--- Data for the task Enclosed Below ---

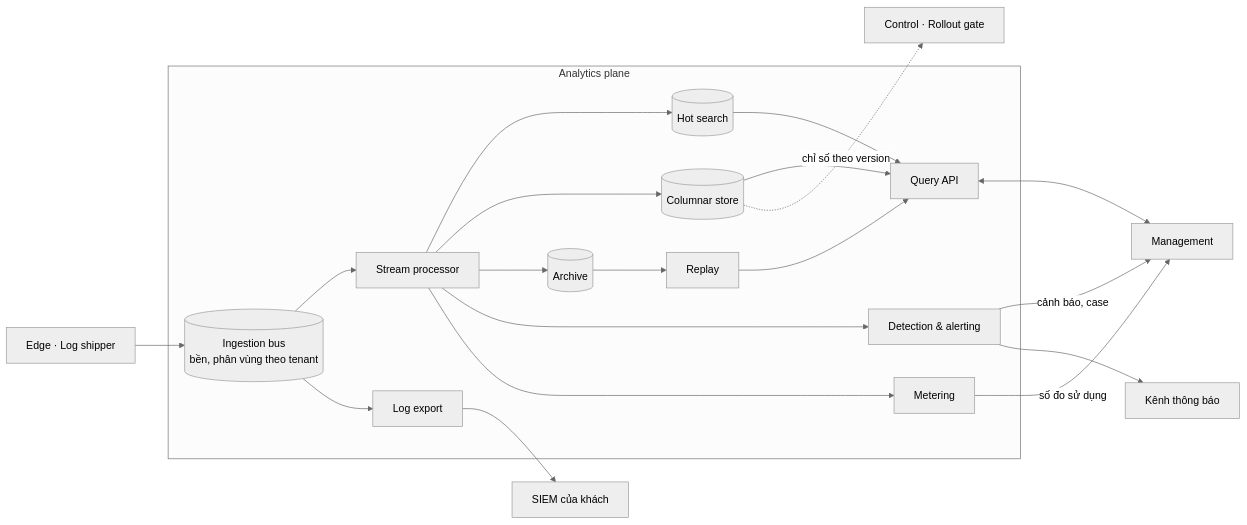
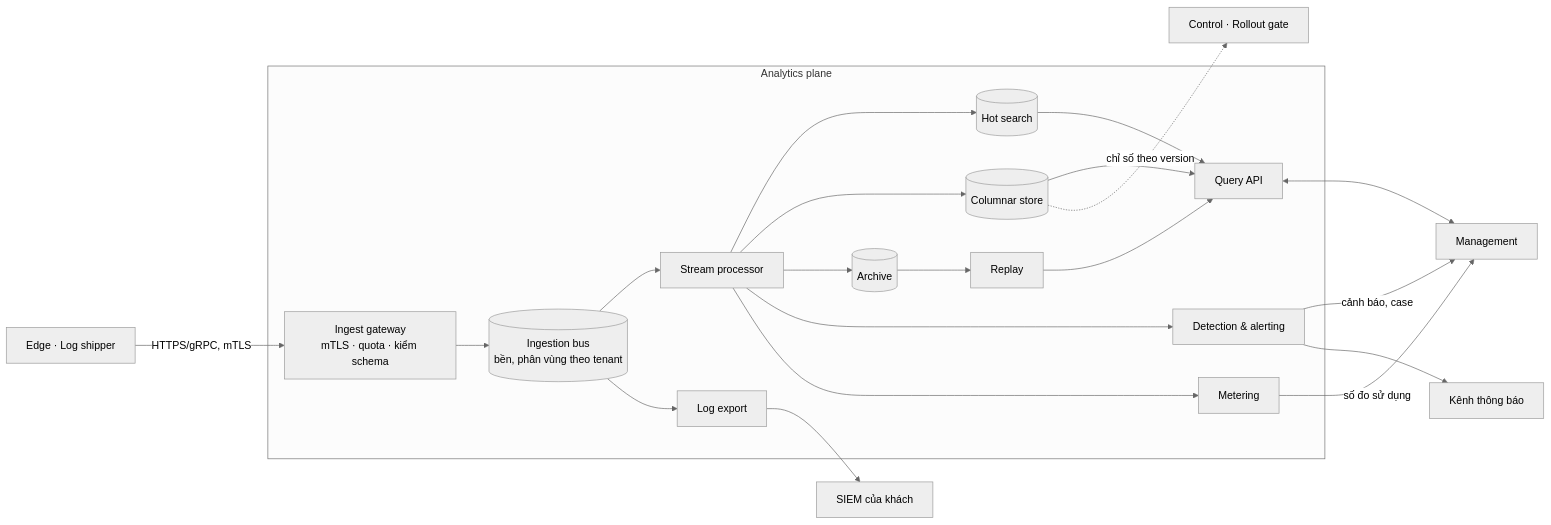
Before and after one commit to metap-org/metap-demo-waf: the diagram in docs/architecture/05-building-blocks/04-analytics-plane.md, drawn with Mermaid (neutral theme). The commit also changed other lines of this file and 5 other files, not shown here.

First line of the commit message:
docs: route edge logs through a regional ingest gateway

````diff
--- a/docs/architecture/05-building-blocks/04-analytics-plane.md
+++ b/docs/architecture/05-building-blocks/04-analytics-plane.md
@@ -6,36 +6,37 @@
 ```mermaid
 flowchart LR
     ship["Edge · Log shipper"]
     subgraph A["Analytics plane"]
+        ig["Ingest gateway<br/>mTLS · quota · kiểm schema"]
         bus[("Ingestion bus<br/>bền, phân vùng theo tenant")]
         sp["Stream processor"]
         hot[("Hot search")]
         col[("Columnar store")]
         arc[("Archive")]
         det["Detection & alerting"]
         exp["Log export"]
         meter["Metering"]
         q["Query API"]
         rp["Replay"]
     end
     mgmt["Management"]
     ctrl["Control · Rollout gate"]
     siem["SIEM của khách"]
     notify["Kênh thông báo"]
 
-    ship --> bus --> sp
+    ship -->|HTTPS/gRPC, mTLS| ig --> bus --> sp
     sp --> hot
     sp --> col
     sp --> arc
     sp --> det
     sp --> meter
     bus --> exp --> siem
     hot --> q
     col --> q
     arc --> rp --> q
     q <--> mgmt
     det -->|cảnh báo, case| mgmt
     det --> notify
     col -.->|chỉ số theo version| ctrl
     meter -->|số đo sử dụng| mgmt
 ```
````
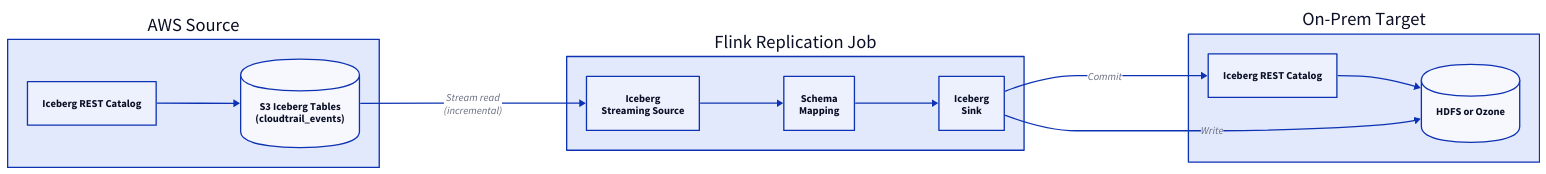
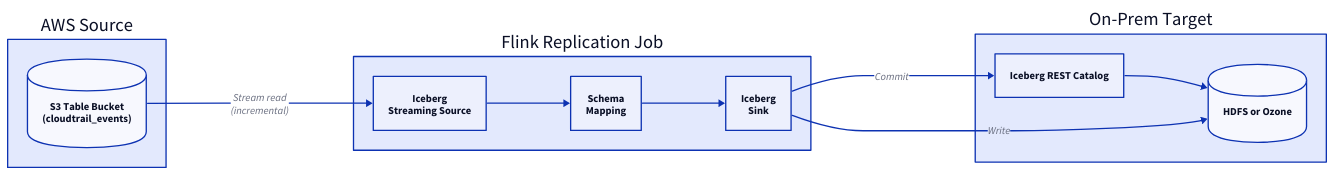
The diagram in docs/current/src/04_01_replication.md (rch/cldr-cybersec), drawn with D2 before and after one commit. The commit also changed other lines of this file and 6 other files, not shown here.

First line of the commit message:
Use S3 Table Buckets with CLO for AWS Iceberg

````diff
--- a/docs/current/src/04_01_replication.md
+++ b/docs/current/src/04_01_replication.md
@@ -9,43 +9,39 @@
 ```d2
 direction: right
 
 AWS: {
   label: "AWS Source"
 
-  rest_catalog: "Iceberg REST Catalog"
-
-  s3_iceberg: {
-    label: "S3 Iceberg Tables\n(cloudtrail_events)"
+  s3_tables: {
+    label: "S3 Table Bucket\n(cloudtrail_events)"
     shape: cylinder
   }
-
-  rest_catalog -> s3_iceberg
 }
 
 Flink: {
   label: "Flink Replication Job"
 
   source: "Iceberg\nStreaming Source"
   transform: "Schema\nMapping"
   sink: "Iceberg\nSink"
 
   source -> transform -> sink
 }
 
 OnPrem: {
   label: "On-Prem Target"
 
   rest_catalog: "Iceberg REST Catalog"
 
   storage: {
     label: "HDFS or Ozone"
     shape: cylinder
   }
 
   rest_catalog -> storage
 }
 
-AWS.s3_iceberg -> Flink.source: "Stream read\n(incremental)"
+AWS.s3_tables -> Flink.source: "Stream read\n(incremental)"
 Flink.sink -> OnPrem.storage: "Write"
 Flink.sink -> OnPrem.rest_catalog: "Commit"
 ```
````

--- End of Enclosed Data for the task ---
--- Data for the task Enclosed Below ---

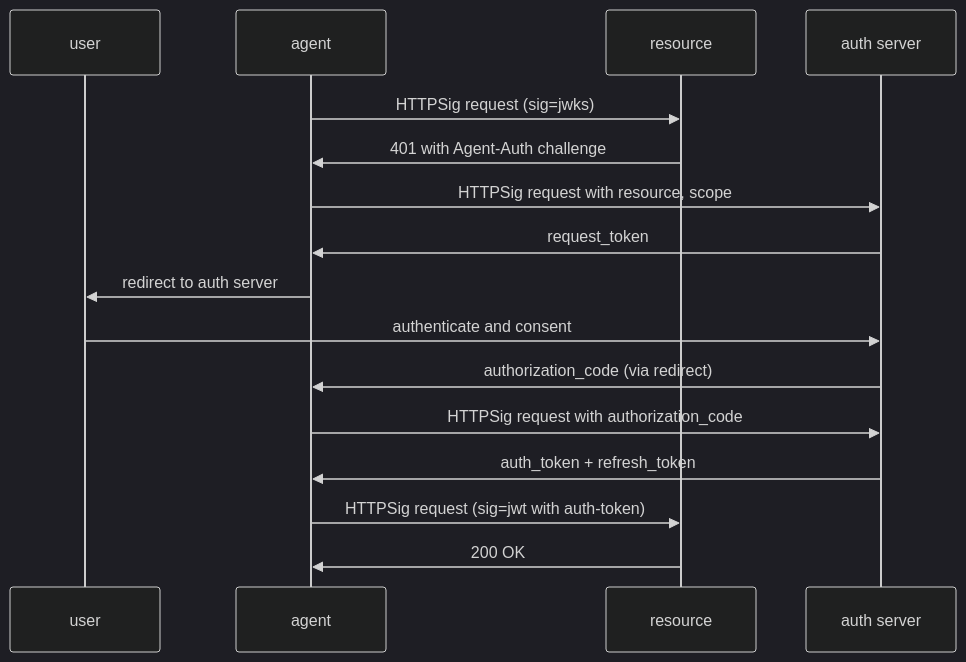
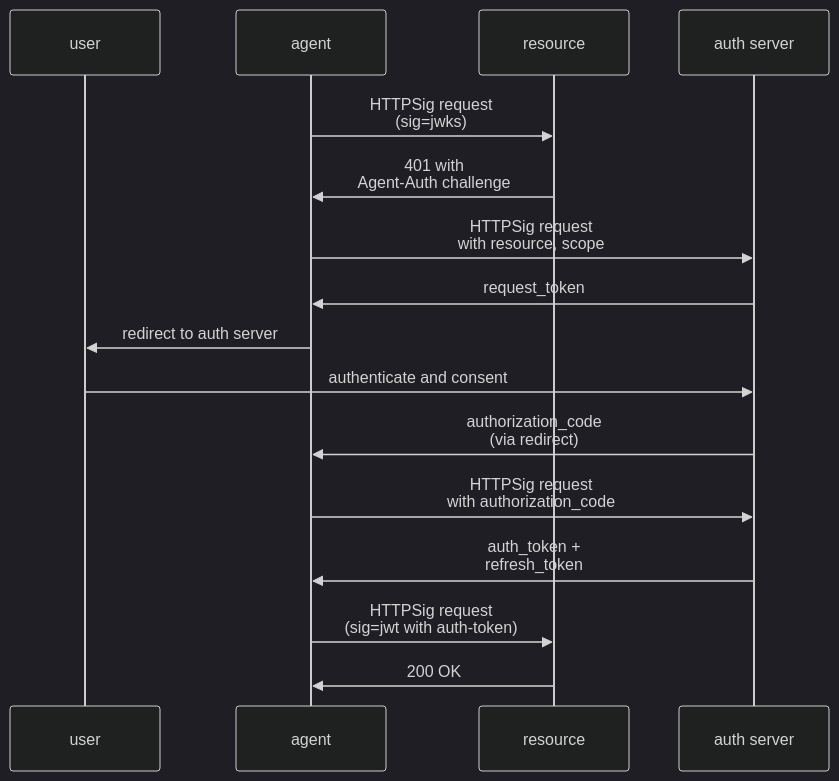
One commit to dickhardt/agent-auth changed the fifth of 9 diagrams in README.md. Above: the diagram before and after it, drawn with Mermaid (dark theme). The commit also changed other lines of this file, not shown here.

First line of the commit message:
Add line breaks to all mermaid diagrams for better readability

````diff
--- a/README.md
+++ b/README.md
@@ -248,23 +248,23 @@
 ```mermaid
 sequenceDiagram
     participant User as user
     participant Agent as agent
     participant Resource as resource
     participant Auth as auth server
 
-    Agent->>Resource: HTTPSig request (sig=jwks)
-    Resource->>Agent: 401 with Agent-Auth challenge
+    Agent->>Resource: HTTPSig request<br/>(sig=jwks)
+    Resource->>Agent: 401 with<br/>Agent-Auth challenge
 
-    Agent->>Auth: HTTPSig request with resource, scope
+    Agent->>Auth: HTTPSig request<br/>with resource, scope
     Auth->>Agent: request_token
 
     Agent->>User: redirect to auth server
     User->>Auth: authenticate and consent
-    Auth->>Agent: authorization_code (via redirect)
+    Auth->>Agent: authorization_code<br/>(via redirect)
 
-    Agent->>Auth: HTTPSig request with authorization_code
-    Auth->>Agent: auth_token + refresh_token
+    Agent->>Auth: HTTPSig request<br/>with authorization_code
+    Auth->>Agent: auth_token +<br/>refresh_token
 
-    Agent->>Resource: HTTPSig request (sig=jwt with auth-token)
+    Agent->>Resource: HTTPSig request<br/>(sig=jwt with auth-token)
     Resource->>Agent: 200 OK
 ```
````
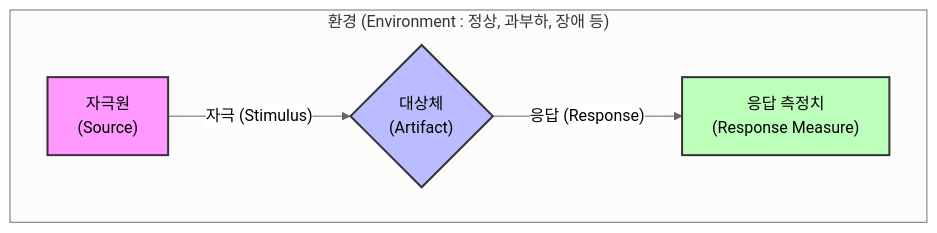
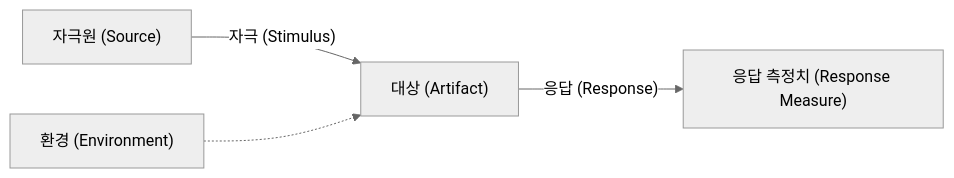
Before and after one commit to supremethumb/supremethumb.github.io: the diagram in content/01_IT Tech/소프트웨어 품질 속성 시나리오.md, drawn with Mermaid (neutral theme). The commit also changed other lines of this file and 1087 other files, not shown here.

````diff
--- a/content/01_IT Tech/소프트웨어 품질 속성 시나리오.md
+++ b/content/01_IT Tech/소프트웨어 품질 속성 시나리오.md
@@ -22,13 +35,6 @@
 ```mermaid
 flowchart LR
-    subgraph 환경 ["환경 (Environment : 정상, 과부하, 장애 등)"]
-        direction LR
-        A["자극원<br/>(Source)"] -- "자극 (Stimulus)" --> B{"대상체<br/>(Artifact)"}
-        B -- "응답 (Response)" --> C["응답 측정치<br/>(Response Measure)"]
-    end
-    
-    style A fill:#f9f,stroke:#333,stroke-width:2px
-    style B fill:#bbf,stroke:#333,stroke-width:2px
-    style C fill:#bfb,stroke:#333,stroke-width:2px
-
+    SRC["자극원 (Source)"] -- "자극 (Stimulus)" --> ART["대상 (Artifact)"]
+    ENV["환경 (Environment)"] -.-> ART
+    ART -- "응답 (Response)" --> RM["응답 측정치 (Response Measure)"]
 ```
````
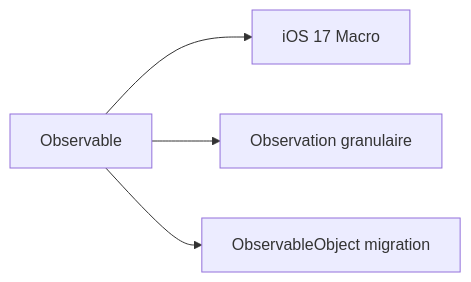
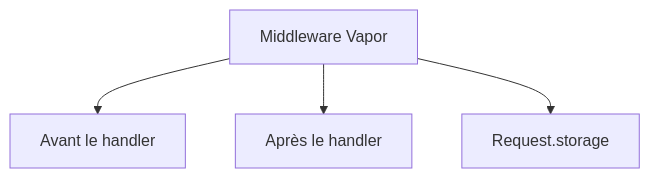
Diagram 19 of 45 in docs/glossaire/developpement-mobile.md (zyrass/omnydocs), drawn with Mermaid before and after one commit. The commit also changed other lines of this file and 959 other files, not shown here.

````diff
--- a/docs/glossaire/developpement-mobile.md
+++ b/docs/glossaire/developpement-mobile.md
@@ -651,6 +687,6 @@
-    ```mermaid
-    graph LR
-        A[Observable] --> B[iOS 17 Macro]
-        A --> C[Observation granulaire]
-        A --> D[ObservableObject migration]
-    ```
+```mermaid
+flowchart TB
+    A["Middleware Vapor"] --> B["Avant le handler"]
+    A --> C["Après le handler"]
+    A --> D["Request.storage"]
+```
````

--- End of Enclosed Data for the task ---

**Your instructions:** Which lines in the listing above hold the word "ctrl"? Show each of them.

**Solved problem:**
     ctrl["Control · Rollout gate"]
     col -.->|chỉ số theo version| ctrl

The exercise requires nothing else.